═════ Material for the task ═════

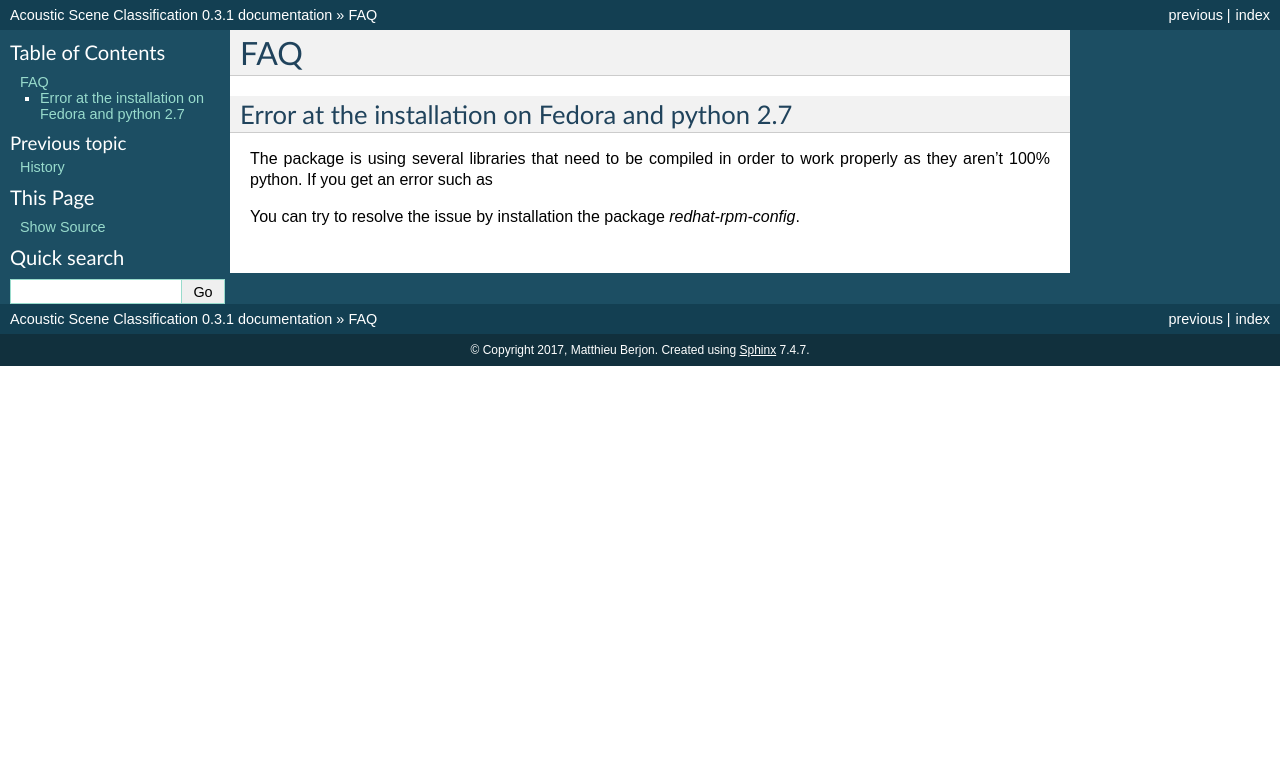
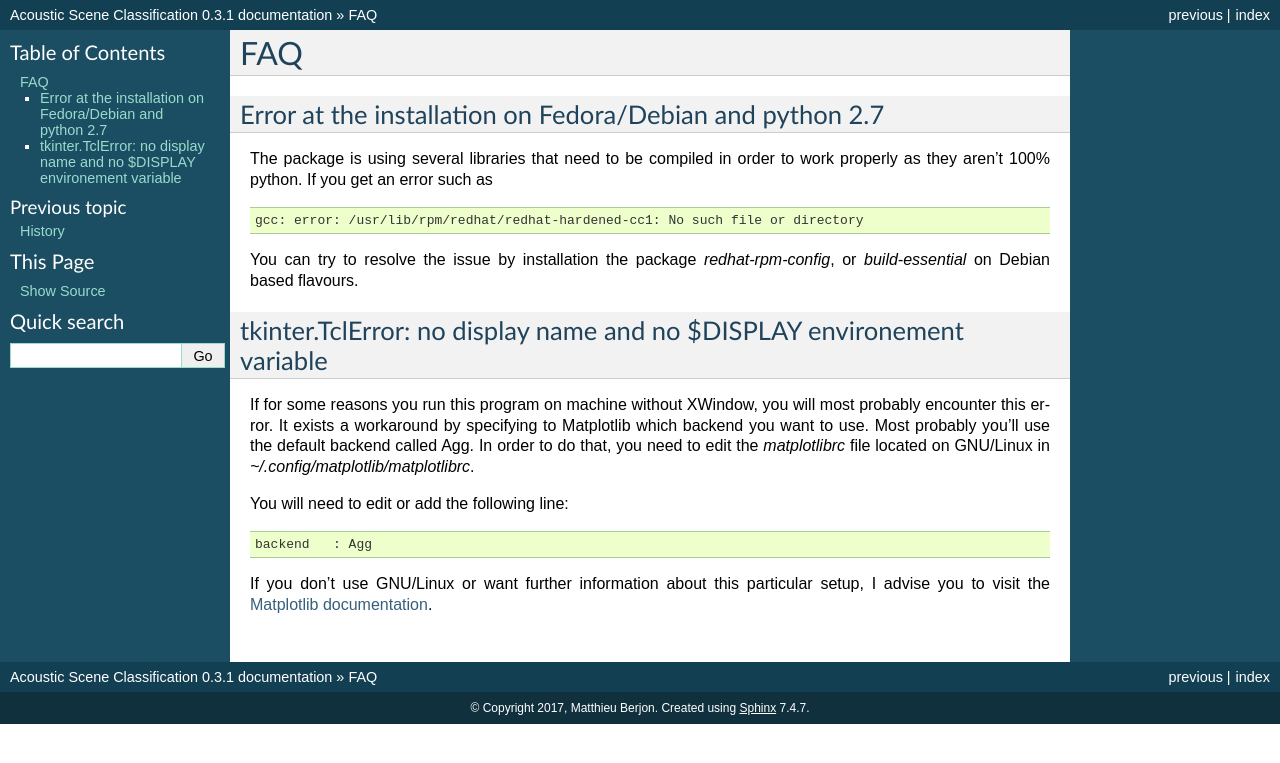
Before and after one commit to mattberjon/asc-cnn, a Sphinx documentation site: the page built from docs/faq.rst, in a window 1280 px wide. Shown: the top 763 px of the page. Built offline with Sphinx 7.4.7, drawn with Linux system fonts in a browser that asks for light colours.

Commit message:
Adding of an entry in the FAQ
I added an entry regarding a potential issue that might appear for users
trying to launch the program on a remote server without any XWindow
available. I foung the workaround and explained it.

I as well make a few precision on the installation issue regarding the
missing of GCC on Python 2.7 and give the right package to install on
Debian related distributions.

I fixed as well a syntax issue in the RST file by itself.

Resolves: #55

Signed-off-by: Matthieu Berjon <matthieu@berjon.net>

```diff
--- a/docs/faq.rst
+++ b/docs/faq.rst
@@ -2,13 +2,35 @@
 FAQ
 =====
 
-Error at the installation on Fedora and python 2.7
---------------------------------------------------
+Error at the installation on Fedora/Debian and python 2.7
+---------------------------------------------------------
 
 The package is using several libraries that need to be compiled in order to work
 properly as they aren't 100% python. If you get an error such as
 
 .. code-block:: console
+
   gcc: error: /usr/lib/rpm/redhat/redhat-hardened-cc1: No such file or directory
 
-You can try to resolve the issue by installation the package `redhat-rpm-config`.
+You can try to resolve the issue by installation the package `redhat-rpm-config`,
+or `build-essential` on Debian based flavours.
+
+tkinter.TclError: no display name and no $DISPLAY environement variable
+-----------------------------------------------------------------------
+
+If for some reasons you run this program on machine without XWindow, you will
+most probably encounter this error. It exists a workaround by specifying to
+Matplotlib which backend you want to use. Most probably you'll use the default
+backend called Agg. In order to do that, you need to edit the `matplotlibrc`
+file located on GNU/Linux in `~/.config/matplotlib/matplotlibrc`.
+
+You will need to edit or add the following line:
+
+.. code-block:: console
+
+  backend   : Agg
+
+If you don't use GNU/Linux or want further information about this particular
+setup, I advise you to visit the `Matplotlib documentation`_.
+
+.. _Matplotlib documentation: https://matplotlib.org/users/customizing.html#the-matplotlibrc-file
```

═════

## Your task
Skip the images and write out the rest of the listing exactly.

## Response
Before and after one commit to mattberjon/asc-cnn, a Sphinx documentation site: the page built from docs/faq.rst, in a window 1280 px wide. Shown: the top 763 px of the page. Built offline with Sphinx 7.4.7, drawn with Linux system fonts in a browser that asks for light colours.

Commit message:
Adding of an entry in the FAQ
I added an entry regarding a potential issue that might appear for users
trying to launch the program on a remote server without any XWindow
available. I foung the workaround and explained it.

I as well make a few precision on the installation issue regarding the
missing of GCC on Python 2.7 and give the right package to install on
Debian related distributions.

I fixed as well a syntax issue in the RST file by itself.

Resolves: #55

Signed-off-by: Matthieu Berjon <matthieu@berjon.net>

```diff
--- a/docs/faq.rst
+++ b/docs/faq.rst
@@ -2,13 +2,35 @@
 FAQ
 =====
 
-Error at the installation on Fedora and python 2.7
---------------------------------------------------
+Error at the installation on Fedora/Debian and python 2.7
+---------------------------------------------------------
 
 The package is using several libraries that need to be compiled in order to work
 properly as they aren't 100% python. If you get an error such as
 
 .. code-block:: console
+
   gcc: error: /usr/lib/rpm/redhat/redhat-hardened-cc1: No such file or directory
 
-You can try to resolve the issue by installation the package `redhat-rpm-config`.
+You can try to resolve the issue by installation the package `redhat-rpm-config`,
+or `build-essential` on Debian based flavours.
+
+tkinter.TclError: no display name and no $DISPLAY environement variable
+-----------------------------------------------------------------------
+
+If for some reasons you run this program on machine without XWindow, you will
+most probably encounter this error. It exists a workaround by specifying to
+Matplotlib which backend you want to use. Most probably you'll use the default
+backend called Agg. In order to do that, you need to edit the `matplotlibrc`
+file located on GNU/Linux in `~/.config/matplotlib/matplotlibrc`.
+
+You will need to edit or add the following line:
+
+.. code-block:: console
+
+  backend   : Agg
+
+If you don't use GNU/Linux or want further information about this particular
+setup, I advise you to visit the `Matplotlib documentation`_.
+
+.. _Matplotlib documentation: https://matplotlib.org/users/customizing.html#the-matplotlibrc-file
```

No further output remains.